Save for an ugly Tuesday drubbing in Winnipeg, the Leafs have not played poorly. Three of the four defeats they suffered were close one-goal battles opposite a pair of Eastern heavyweights – Boston and Pittsburgh twice – quality opponents that pounced on their most prominent mistakes. Thursday offered the most stinging example. Cruising to victory at home against the Penguins, the Leafs fumbled their 1-0 lead with a handful of errors and lost in the final minutes.
"We evaluate our game overall and it was pretty good," Jay McClement said of an effort which saw his team locked into an effective approach for 53 minutes, "but we just have to realize the difference between winning and losing can be a shift here or a shift there and that's what it was. You look back and evaluate the game and we have to try to take those positives from 95 per cent of the game. It's just those little mistakes against good teams, obviously they jumped on them and it cost us the game."
Silver linings aside, the Leafs, like all teams in the playoff tussle, can ill afford a lengthy slide.
Vastly improved in the loss to Pittsburgh, recent defensive issues will have to continue to be ironed out. Goaltending from the one-two punch of James Reimer and Ben Scrivens could certainly stand to improve.

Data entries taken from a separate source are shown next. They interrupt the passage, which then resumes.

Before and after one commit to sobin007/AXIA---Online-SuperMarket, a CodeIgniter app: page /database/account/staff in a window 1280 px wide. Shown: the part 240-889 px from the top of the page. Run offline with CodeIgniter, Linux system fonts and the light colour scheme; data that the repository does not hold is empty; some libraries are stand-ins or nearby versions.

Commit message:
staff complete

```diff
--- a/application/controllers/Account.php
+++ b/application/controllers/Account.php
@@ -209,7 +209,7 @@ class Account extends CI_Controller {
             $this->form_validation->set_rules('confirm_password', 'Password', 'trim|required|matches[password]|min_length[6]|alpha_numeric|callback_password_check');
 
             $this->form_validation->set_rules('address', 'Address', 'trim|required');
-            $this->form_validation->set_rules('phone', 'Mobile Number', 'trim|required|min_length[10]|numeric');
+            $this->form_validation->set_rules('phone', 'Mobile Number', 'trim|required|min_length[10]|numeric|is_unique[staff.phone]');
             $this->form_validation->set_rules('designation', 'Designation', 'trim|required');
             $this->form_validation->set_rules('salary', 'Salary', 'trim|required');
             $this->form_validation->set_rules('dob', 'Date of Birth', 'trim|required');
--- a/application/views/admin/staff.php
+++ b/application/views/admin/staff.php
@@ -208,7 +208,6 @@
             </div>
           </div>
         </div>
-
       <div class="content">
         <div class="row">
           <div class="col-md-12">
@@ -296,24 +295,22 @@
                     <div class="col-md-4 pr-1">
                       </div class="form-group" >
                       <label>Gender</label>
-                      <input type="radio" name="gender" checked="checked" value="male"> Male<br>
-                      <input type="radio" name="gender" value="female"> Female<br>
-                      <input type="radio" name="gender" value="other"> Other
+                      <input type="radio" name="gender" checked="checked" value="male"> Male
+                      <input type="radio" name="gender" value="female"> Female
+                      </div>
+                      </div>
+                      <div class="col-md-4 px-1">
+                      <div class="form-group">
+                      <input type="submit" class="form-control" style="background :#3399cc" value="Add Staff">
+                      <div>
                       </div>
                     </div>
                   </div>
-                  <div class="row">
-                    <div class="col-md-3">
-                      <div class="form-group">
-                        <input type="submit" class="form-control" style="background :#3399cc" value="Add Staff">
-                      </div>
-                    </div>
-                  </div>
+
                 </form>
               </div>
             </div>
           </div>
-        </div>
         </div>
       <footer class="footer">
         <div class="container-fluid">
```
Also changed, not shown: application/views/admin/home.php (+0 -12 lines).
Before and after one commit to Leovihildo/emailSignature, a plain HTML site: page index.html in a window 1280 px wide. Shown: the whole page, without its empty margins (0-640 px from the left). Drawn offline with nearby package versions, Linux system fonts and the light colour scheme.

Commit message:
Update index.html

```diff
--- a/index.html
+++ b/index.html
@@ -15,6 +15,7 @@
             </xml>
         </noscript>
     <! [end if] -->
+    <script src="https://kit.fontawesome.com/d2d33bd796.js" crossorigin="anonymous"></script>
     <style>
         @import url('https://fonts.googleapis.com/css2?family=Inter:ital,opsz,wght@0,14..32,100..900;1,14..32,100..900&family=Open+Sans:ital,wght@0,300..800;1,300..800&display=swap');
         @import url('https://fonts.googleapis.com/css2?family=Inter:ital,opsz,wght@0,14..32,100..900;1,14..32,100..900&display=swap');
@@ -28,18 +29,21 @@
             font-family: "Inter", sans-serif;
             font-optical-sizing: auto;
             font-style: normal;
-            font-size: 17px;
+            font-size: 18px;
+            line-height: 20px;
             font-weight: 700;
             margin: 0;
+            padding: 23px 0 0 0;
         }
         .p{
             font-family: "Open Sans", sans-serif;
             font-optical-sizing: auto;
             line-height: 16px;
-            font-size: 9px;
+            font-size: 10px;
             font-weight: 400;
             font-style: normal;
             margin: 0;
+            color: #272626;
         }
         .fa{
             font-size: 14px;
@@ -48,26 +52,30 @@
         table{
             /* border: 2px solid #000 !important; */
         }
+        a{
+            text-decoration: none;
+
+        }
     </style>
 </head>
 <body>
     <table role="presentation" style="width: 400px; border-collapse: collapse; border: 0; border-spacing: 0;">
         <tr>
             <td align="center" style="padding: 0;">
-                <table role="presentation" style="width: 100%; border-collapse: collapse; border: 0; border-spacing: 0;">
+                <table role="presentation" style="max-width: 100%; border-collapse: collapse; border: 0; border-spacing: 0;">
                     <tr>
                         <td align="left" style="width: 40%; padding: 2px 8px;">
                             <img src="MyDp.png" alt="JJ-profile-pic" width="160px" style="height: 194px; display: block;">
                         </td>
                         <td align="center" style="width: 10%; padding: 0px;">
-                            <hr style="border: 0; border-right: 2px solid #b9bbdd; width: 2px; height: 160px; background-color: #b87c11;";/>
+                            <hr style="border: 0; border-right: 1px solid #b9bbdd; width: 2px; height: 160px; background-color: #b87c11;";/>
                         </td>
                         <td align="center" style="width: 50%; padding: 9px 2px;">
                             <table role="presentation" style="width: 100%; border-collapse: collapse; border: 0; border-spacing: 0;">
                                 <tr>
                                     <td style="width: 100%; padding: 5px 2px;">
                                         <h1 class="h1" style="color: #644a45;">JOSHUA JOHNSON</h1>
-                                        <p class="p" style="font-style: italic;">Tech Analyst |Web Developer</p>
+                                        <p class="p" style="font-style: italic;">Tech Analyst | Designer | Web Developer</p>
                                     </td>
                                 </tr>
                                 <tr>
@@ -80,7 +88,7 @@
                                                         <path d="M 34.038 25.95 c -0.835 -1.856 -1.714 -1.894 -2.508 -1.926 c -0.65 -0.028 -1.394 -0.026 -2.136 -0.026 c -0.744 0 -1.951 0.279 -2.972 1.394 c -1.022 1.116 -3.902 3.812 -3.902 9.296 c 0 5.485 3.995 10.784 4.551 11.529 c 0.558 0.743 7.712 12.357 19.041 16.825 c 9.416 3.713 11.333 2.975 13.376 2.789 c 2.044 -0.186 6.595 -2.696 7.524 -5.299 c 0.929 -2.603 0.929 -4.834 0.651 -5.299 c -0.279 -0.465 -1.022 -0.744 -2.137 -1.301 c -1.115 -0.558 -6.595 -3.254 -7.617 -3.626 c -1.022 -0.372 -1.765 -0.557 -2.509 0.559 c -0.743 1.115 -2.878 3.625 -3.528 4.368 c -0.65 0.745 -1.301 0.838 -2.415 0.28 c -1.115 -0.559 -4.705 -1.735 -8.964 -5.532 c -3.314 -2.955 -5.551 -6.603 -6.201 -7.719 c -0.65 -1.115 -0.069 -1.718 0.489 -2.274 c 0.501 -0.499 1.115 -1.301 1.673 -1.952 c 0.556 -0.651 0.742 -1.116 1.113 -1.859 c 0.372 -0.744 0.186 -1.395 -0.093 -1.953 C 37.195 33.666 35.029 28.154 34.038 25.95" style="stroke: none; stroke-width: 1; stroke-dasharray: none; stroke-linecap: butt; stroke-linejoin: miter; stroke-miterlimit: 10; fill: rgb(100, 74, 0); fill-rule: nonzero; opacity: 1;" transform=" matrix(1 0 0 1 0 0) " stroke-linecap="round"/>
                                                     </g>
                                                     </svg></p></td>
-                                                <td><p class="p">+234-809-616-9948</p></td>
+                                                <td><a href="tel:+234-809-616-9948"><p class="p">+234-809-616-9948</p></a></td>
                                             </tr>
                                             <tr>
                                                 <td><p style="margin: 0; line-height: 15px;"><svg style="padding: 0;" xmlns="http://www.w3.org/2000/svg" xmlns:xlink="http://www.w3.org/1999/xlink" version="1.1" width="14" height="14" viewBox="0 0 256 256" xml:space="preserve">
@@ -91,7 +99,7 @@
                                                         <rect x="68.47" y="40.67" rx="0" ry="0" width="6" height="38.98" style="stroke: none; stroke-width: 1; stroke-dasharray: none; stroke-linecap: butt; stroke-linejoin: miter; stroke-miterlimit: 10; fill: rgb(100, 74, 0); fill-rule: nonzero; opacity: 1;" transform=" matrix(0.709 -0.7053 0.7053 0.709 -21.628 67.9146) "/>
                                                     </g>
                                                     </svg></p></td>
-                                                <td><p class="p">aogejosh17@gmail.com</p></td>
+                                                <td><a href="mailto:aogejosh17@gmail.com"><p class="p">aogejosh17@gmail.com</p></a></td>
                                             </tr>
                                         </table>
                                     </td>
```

And greater balance to an inconsistent offensive attack – they've scored two or fewer goals in three of the four losses – is needed, an area that will be helped with the imminent return of Joffrey Lupul, who declared himself fit to return against the Jets on Saturday.
"We have to keep playing the system and keep playing the style and you've got to just believe that it's going to flip around and you're going to win three or four in a row and erase all this," MacArthur said.
Despite the rocky patch, Randy Carlyle has urged his team to adhere to the structure which allowed an early, and perhaps unlikely, climb into a playoff position – seventh in the East with 31 points. His approach, ahead of a critical tilt against Winnipeg, appeared more cool and even-keeled than anything else. At one point in Friday's practice, he halted a drill mid-stream, gathered all 14 forwards before calmly addressing the group.
"What we've tried to do is we've tried to point out the positives," he said afterward. "We're going to have to correct some of the negatives that are taking place on the ice, but overall, we did a lot more good things than we did bad things and we still gave ourselves a chance.
"The bottom line is, if we can continue to push for a higher level of play and some individual efforts, we'll be alright as long as we continue to work hard and stay with it."